[Saved entries]
[Start of Attachment]
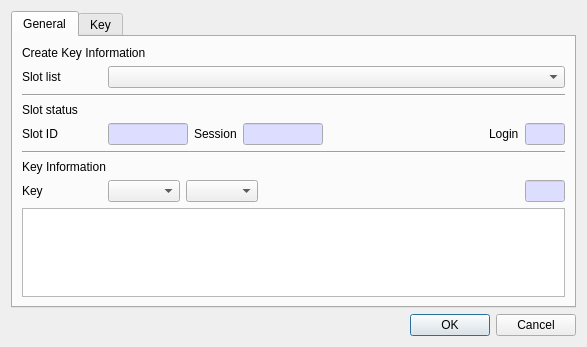
Above: CryptokiMan/create_key_dlg.ui from jykim74/CryptokiMan before the change. Below: the same form after it.
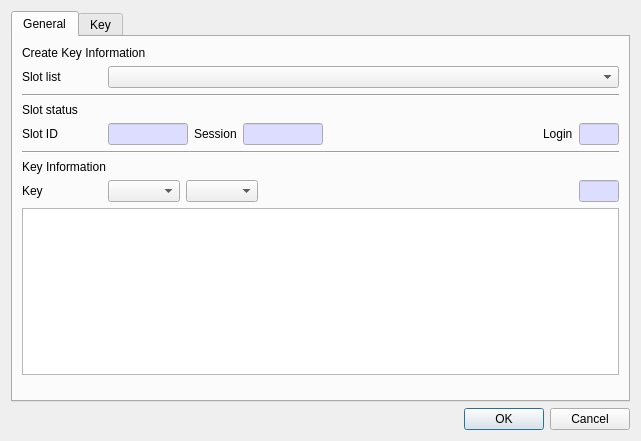
That is the form after the change. The open tabs and pages were chosen to show the change.

What changed in the file:
```diff
--- a/CryptokiMan/create_key_dlg.ui
+++ b/CryptokiMan/create_key_dlg.ui
@@ -6,8 +6,8 @@
    <rect>
     <x>0</x>
     <y>0</y>
-    <width>587</width>
-    <height>331</height>
+    <width>641</width>
+    <height>441</height>
    </rect>
   </property>
   <property name="windowTitle">
@@ -391,9 +391,7 @@
        <item>
         <widget class="QPlainTextEdit" name="mKeyText">
          <property name="font">
-          <font>
-           <family>굴림체</family>
-          </font>
+          <font/>
          </property>
         </widget>
        </item>
```
Left out of the diff: 2 changed lines with no effect on the pictures.
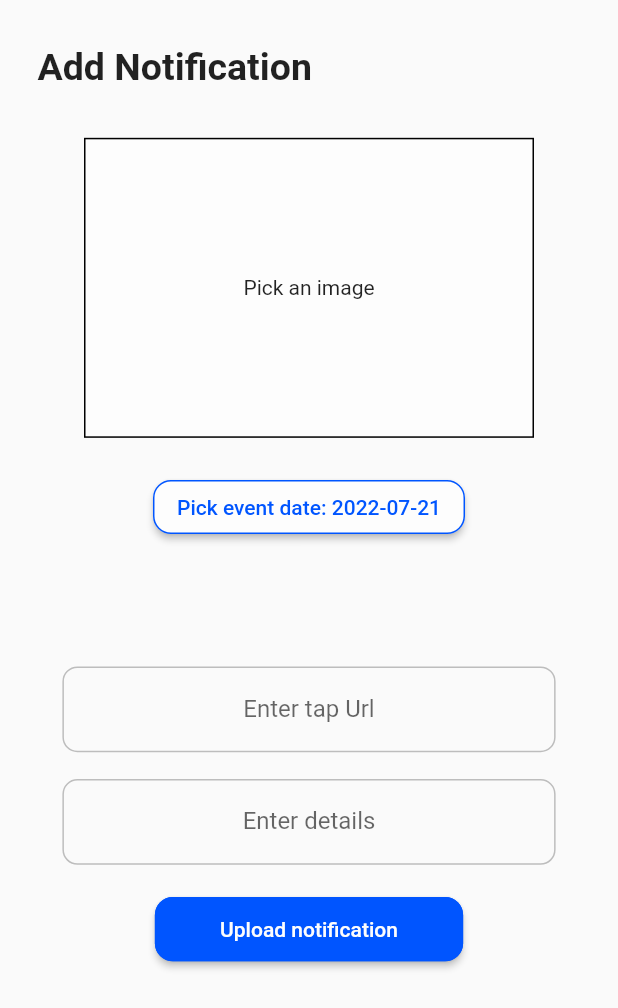
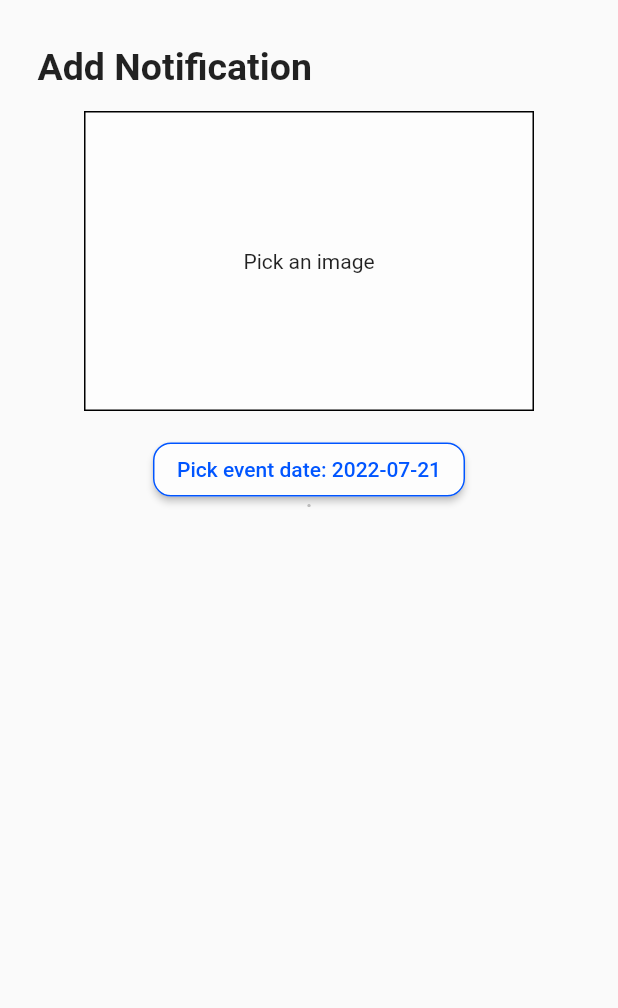
Before and after one commit to arunima-s/gecw-app, a Flutter app: the AddNotificationScreen screen opened directly with empty values, on a phone screen of 412 x 824 dp. Shown: the top 1008 px of the screen. Run offline on Flutter 3.47's test engine with Material 2 defaults, Android fonts, the phone set to English and light mode, and no system bars; our stand-ins replace card_swiper, firebase_auth, firebase_core, firebase_database, firebase_messaging, firebase_storage and 6 more; missing offline and left inert: maps_launcher, web_scraper; accounts and stored records are empty.

Commit message:
Change screensize values to provider.

```diff
--- a/gecwapp/lib/Constants/values.dart
+++ b/gecwapp/lib/Constants/values.dart
@@ -1,19 +1,29 @@
-class GWValues {
-  List<double>? screenSizes;
-  double? screenHeight, screenWidth;
-  List get getScreenSizes {
-    return screenSizes ?? [715, 411];
-  }
+// class GWValues {
+//   List<double>? screenSizes;
+//   double? screenHeight, screenWidth;
+//   List get getScreenSizes {
+//     return screenSizes ?? [715, 411];
+//   }
 
-  double get getScreenHeight {
-    return screenHeight ?? 715;
-  }
+//   double get getScreenHeight {
+//     return screenHeight ?? 715;
+//   }
 
-  double get getScreenWidth {
-    return screenWidth ?? 411;
-  }
+//   double get getScreenWidth {
+//     return screenWidth ?? 411;
+//   }
 
-  set setScreenSizes(List<double> size) {
-    screenSizes = size;
-  }
-}
+//   set setScreenSizes(List<double> size) {
+//     screenSizes = size;
+//   }
+// }
+
+// class GWValues {
+
+//   SingletonTwo._privateConstructor();
+
+//   static final SingletonTwo _instance = SingletonTwo._privateConstructor();
+
+//   static SingletonTwo get instance => _instance;
+
+// }
--- /dev/null
+++ b/gecwapp/lib/Providers/gw_values_provider.dart
@@ -0,0 +1,19 @@
+import 'package:flutter/material.dart';
+
+class GWValuesProvider with ChangeNotifier {
+  double _height = 0;
+  double _width = 0;
+
+  double get height => _height;
+  double get width => _width;
+
+  Future setScreenSize(double height, width) async {
+    _width = width;
+    _height = height;
+  }
+
+  // void setScreenWidth(double width) {
+  //   _width = width;
+  //   notifyListeners();
+  // }
+}
--- a/gecwapp/lib/customWidgets/hostelListItem.dart
+++ b/gecwapp/lib/customWidgets/hostelListItem.dart
@@ -31,7 +31,9 @@ class HostelListItem extends StatelessWidget {
         crossAxisAlignment: CrossAxisAlignment.start,
         children: [
           ImageBanner(
-              hostelListModel.images.first, MediaQuery.of(context).size.width),
+              hostelListModel.images.first,
+              MediaQuery.of(context).size.width,
+              MediaQuery.of(context).size.width * 0.6),
           Container(
             // color: Colors.yellow,
             // margin: EdgeInsets.fromLTRB(0.0, 10.0, 0.0, 0.0),
--- a/gecwapp/lib/customWidgets/simple_widgets.dart
+++ b/gecwapp/lib/customWidgets/simple_widgets.dart
@@ -4,14 +4,12 @@ import 'package:gecwapp/Constants/values.dart';
 class GWSpace extends StatelessWidget {
   final double _height, _width;
   GWSpace(this._height, this._width);
-  final sHeight = GWValues().getScreenSizes[0];
-  final sWidth = GWValues().getScreenSizes[1];
 
   @override
   Widget build(BuildContext context) {
     return SizedBox(
-      height: _height * sHeight,
-      width: _width * sWidth,
+      height: _height,
+      width: _width,
     );
   }
 }
--- a/gecwapp/lib/main.dart
+++ b/gecwapp/lib/main.dart
@@ -6,6 +6,7 @@ import 'package:flutter_local_notifications/flutter_local_notifications.dart';
 import 'package:gecwapp/Constants/strings.dart';
 import 'package:gecwapp/Constants/values.dart';
 import 'package:gecwapp/Providers/calendardata_provider.dart';
+import 'package:gecwapp/Providers/gw_values_provider.dart';
 import 'package:gecwapp/Providers/hostels_provider.dart';
 import 'package:gecwapp/Providers/notification_provider.dart';
 import 'package:gecwapp/Providers/sharedPrefs_provider.dart';
@@ -24,7 +25,8 @@ void main() {
       ChangeNotifierProvider(create: (_) => UserProvider()),
       ChangeNotifierProvider(create: (_) => HostelProvider()),
       ChangeNotifierProvider(create: (_) => SharedPrefsProvider()),
-      ChangeNotifierProvider(create: (_) => CalendarDataProvider())
+      ChangeNotifierProvider(create: (_) => CalendarDataProvider()),
+      ChangeNotifierProvider(create: (_) => GWValuesProvider())
     ],
     child: RestartWidget(child: MyApp()),
   ));
--- a/gecwapp/lib/screens/LoginScreens/loginScreen.dart
+++ b/gecwapp/lib/screens/LoginScreens/loginScreen.dart
@@ -31,7 +31,7 @@ class _LoginScreenState extends State<LoginScreen> {
   Widget build(BuildContext context) {
     final screenWidth = MediaQuery.of(context).size.width;
     final screenHeight = MediaQuery.of(context).size.height;
-    GWValues().setScreenSizes = [screenHeight, screenWidth];
+    // GWValues().setScreenSizes = [screenHeight, screenWidth];
     return Scaffold(
       body: Stack(
         children: [
--- a/gecwapp/lib/screens/NotificationScreens/addNotificationScreen.dart
+++ b/gecwapp/lib/screens/NotificationScreens/addNotificationScreen.dart
@@ -6,6 +6,7 @@ import 'package:gecwapp/Constants/values.dart';
 import 'package:gecwapp/Models/calendar_datamodel.dart';
 import 'package:gecwapp/Models/notificationModel.dart';
 import 'package:gecwapp/Models/userModel.dart';
+import 'package:gecwapp/Providers/gw_values_provider.dart';
 import 'package:gecwapp/Providers/users_provider.dart';
 import 'package:gecwapp/customWidgets/overlayLoader.dart';
 import 'package:gecwapp/customWidgets/simple_widgets.dart';
@@ -30,16 +31,15 @@ class _AddNotificationScreenState extends State<AddNotificationScreen> {
   TextEditingController tapUrlController = new TextEditingController();
   TextEditingController detailsController = new TextEditingController();
   TextEditingController nameController = new TextEditingController();
-  final screenSizes = GWValues().getScreenSizes;
   UserModel? userData;
+  double screenHeight = 0, screenWidth = 0;
 
   @override
   Widget build(BuildContext context) {
     print("8888888888888888888");
     userData = context.watch<UserProvider>().userModel;
-    // clubNames = clubs!.map((e) => e.keys.first).toList();
-    // print(clubs?.first);
-    // screenSizes = GWValues().getScreenSizes;
+    screenHeight = context.watch<GWValuesProvider>().height;
+    screenWidth = context.watch<GWValuesProvider>().width;
     return Scaffold(
       body: SafeArea(
         child: Stack(
@@ -57,7 +57,7 @@ class _AddNotificationScreenState extends State<AddNotificationScreen> {
                     style: TextStyle(fontSize: 25, fontWeight: FontWeight.bold),
                   ),
                 ),
-                GWSpace(0.025, 0),
+                GWSpace(screenHeight * 0.025, 0),
                 GestureDetector(
                   child: Align(
                     alignment: Alignment.center,
@@ -85,7 +85,7 @@ class _AddNotificationScreenState extends State<AddNotificationScreen> {
                   },
                 ),
                 SizedBox(
-                  height: screenSizes[0] * 0.01,
+                  height: screenHeight * 0.01,
                 ),
                 Align(
                   alignment: Alignment.center,
@@ -109,13 +109,13 @@ class _AddNotificationScreenState extends State<AddNotificationScreen> {
                           DateFormat('yyyy-MM-dd').format(selectedDate))),
                 ),
                 SizedBox(
-                  height: screenSizes[0] * 0.01,
+                  height: screenHeight * 0.01,
                 ),
                 Align(
                   alignment: Alignment.center,
                   child: SizedBox(
-                    width: screenSizes[1] * 0.3,
-                    height: screenSizes[0] * 0.08,
+                    width: screenWidth * 0.3,
+                    height: screenHeight * 0.08,
                     // child: TextField(
                     //   textInputAction: TextInputAction.next,
                     //   decoration: InputDecoration(
@@ -148,13 +148,13 @@ class _AddNotificationScreenState extends State<AddNotificationScreen> {
                     // ),
                   ),
                 ),
-                GWSpace(0.025, 0),
+                GWSpace(screenHeight * 0.025, 0),
 
                 Align(
                   alignment: Alignment.center,
                   child: SizedBox(
-                    width: screenSizes[1] * 0.8,
-                    height: screenSizes[0] * 0.08,
+                    width: screenWidth * 0.8,
+                    height: screenHeight * 0.08,
                     child: TextField(
                       textInputAction: TextInputAction.next,
                       decoration: InputDecoration(
@@ -170,7 +170,7 @@ class _AddNotificationScreenState extends State<AddNotificationScreen> {
                     ),
                   ),
                 ),
-                GWSpace(0.025, 0),
+                GWSpace(screenHeight * 0.025, 0),
                 // TextField(
                 //   controller: tapUrlController,
                 //   textAlign: TextAlign.center,
@@ -180,8 +180,8 @@ class _AddNotificationScreenState extends State<AddNotificationScreen> {
                 Align(
                   alignment: Alignment.center,
                   child: SizedBox(
-                    width: screenSizes[1] * 0.8,
-                    height: screenSizes[0] * 0.08,
+                    width: screenWidth * 0.8,
+                    height: screenHeight * 0.08,
                     child: TextField(
                       textInputAction: TextInputAction.done,
                       decoration: InputDecoration(
@@ -204,12 +204,12 @@ class _AddNotificationScreenState extends State<AddNotificationScreen> {
                 //   decoration: InputDecoration(
                 //       border: InputBorder.none, hintText: 'Enter details'),
                 // ),
-                GWSpace(0.03, 0),
+                GWSpace(screenHeight * 0.03, 0),
                 Align(
                   alignment: Alignment.center,
                   child: SizedBox(
-                    height: screenSizes[0] * 0.06,
-                    width: screenSizes[1] * 0.5,
+                    height: screenHeight * 0.06,
+                    width: screenWidth * 0.5,
                     child: ElevatedButton(
                         style: ButtonStyle(
                             // padding: MaterialStateProperty.a,
--- a/gecwapp/lib/screens/NotificationScreens/verifiy_norifications.dart
+++ b/gecwapp/lib/screens/NotificationScreens/verifiy_norifications.dart
@@ -1,5 +1,6 @@
 import 'package:flutter/material.dart';
 import 'package:gecwapp/Models/notificationModel.dart';
+import 'package:gecwapp/Providers/gw_values_provider.dart';
 import 'package:gecwapp/Providers/notification_provider.dart';
 import 'package:gecwapp/customWidgets/notificationScreenItem.dart';
 import 'package:gecwapp/customWidgets/simple_widgets.dart';
@@ -11,6 +12,8 @@ class VerifyNotificationScreen extends StatelessWidget {
 
   @override
   Widget build(BuildContext context) {
+    final screenHeight = context.watch<GWValuesProvider>().height;
+    final screenWidth = context.watch<GWValuesProvider>().width;
     notificationsList = context.watch<NotificationProvider>().notifications;
     final uhuhuhu = notificationsList.isEmpty && refreshed;
     if (refreshed) {
@@ -26,7 +29,7 @@ class VerifyNotificationScreen extends StatelessWidget {
             "Verify Notifications",
             style: TextStyle(fontSize: 20, fontWeight: FontWeight.bold),
           ),
-          GWSpace(0.1, 0),
+          GWSpace(screenHeight * 0.1, 0),
           Container(
             child: Expanded(
               child: RefreshIndicator(
```
Also changed, not shown: gecwapp/lib/customWidgets/imagebanner.dart (+8 -8 lines), gecwapp/lib/customWidgets/notificationScreenItem.dart (+7 -6 lines), gecwapp/lib/screens/homeScreen.dart (+2 -15 lines), gecwapp/lib/screens/hostelListScreen.dart (+8 -113 lines), gecwapp/lib/screens/mainScreen.dart (+9 -13 lines), gecwapp/lib/screens/semesterScreen.dart (+7 -3 lines).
[End of Attachment]
▶ [TASK OBJECTIVE]
Taking the records above as input, show every line in which the word "MediaQuery" is present.

▶ [RESULT FOR THIS EXERCISE]
-              hostelListModel.images.first, MediaQuery.of(context).size.width),
+              MediaQuery.of(context).size.width,
+              MediaQuery.of(context).size.width * 0.6),
     final screenWidth = MediaQuery.of(context).size.width;
     final screenHeight = MediaQuery.of(context).size.height;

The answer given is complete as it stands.